Four floors of exhibition space within the large house permit a detailed presentation of the artist’s evolution. In one room, the artist’s last work, “Atala,” is displayed together with one of his early self-portraits. Henner excelled at portraits. There are more than 130 in the collection, along with his treatments of mythical themes and figures in dream landscapes that verge on Symbolism. A superb museum to discover on a leisurely Sunday afternoon.
Musée Jean-Jacques Henner, 43, av de Villiers, 17e, Mº Malesherbes, tel: 47.63 42 73. Daily 10am to noon and 2-5pm, closed Mon.
The streetfront entrance does not publicize the presence of the Jean Dubuffet Foundation. However, once one is inside the courtyard, a flower-bordered walk leads through a peaceful country garden to the charming private house that was once Dubuffet’s studio. During the late ’60s the artist also stored his private collection of Art Brut in the building before donating more than 5,000 pieces to the museum in Lausanne where these astounding works of “outsider art” can be seen today.
Changing exhibitions showcase different periods of Dubuffet’s long career. The foundation’s impressive collection includes over 1,000 works by Dubuffet, as well as the artist’s personal archives, which are open to scholars upon request. The exhibitions include paintings, drawings, small-scale models and sculpture. Rarely seen examples of Dubuffet’s early academic work are on view, notably “Lili,” a portrait of the artist’s wife. His 12-year “Hourloup” period of gestural, graffiti-like figures is always well-represented.
Dubuffet’s controversial work and writings are still a dynamic force in the international art world 10 years after his death. The artist’s essays and about 40 volumes that catalog his work and writings concerning each period have been published by the foundation. There is always much to see, so be sure to give yourself time to linger.
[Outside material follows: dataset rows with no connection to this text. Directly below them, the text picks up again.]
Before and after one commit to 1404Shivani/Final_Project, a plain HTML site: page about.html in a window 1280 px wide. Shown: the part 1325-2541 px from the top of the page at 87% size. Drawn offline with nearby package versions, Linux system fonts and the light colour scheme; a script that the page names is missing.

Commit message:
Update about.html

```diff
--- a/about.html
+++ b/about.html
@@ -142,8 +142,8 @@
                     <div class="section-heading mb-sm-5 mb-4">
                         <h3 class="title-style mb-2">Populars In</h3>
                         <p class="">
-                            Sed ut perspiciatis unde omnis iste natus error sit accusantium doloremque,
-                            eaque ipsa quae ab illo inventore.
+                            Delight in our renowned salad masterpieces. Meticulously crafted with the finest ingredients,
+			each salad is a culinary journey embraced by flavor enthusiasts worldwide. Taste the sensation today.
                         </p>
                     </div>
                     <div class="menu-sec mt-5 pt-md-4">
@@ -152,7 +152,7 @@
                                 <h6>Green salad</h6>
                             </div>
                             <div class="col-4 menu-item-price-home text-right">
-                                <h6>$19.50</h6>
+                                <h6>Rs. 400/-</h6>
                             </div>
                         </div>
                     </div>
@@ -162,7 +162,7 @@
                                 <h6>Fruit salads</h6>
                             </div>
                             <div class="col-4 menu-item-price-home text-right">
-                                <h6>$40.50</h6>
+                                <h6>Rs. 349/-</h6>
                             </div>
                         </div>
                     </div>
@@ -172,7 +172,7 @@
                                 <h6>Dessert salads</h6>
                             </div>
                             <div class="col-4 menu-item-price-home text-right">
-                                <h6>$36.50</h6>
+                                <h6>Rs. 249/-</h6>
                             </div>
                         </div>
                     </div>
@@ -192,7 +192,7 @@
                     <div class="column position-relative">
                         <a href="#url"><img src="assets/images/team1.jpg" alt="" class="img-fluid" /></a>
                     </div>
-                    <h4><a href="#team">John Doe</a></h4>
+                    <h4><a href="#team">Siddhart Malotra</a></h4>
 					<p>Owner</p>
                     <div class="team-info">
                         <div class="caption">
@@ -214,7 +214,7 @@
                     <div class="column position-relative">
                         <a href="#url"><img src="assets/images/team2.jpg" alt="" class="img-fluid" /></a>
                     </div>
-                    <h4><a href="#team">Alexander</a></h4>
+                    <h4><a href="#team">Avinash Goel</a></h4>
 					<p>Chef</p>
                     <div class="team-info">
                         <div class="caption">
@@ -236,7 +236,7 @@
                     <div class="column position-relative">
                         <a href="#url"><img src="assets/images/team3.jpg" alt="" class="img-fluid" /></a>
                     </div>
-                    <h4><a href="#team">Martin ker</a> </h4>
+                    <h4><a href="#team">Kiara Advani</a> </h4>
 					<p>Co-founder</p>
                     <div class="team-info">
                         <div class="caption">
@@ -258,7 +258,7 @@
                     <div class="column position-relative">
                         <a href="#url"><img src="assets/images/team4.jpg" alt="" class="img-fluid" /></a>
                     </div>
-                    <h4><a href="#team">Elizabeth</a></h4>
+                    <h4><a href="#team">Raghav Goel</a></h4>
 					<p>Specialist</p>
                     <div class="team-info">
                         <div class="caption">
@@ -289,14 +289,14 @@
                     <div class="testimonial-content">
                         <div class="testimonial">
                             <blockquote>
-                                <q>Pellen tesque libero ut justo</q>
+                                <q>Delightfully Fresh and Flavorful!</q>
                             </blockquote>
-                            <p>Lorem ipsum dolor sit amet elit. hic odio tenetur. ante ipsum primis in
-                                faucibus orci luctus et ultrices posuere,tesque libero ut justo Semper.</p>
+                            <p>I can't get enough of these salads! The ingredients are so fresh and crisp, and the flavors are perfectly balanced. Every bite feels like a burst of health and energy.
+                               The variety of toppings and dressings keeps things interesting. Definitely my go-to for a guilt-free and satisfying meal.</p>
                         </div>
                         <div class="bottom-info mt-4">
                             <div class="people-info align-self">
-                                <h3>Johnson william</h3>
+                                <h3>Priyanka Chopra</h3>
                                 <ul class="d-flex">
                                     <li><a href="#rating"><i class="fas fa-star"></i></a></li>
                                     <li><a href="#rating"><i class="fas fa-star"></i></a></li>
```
This special house quickly casts a spell on visitors.
Fondation Jean Dubuffet: 137, rue de Sevres, 7e, Mº Duroc, tel: 22.214.171.124. Tue 2-6pm.
Other museums in artists’ homes:
Musée Henri Bouchard, 25, rue de l’Yvette, 16e, Mº Jasmin, tel: 126.96.36.199. Wed & Sat 2-7pm.
Musée Delacroix, 6, pl de Furstemburg, 6e, Mº St-Germain-des-Prés, tel: 43.54.04.87. Daily 9:45am to 12:30pm and 2-5:15pm.
Musée National Hébert, 85, rue du Cherche-Midi, 6e, Mº Vaneau, tel: 188.8.131.52. Daily except Tue 12:30-6pm.
Musée Gustave Moreau, 14, rue de la Rochefoucauld, 9e, Mº Trinité, tel: 184.108.40.206. Daily except Tue, 10am to 12:45pm and 2-5:15pm.
Musée Rodin, 77, rue de Varenne, 7e, Mº Varenne, tel: 47.05.01.34. Daily except Mon, 10am to 5pm.
Maison Renan Scheffer, 16, rue Chaptal, 9e, Mº St-Georges, tel: 220.127.116.11. Daily except Mon, 10am to 5:45pm.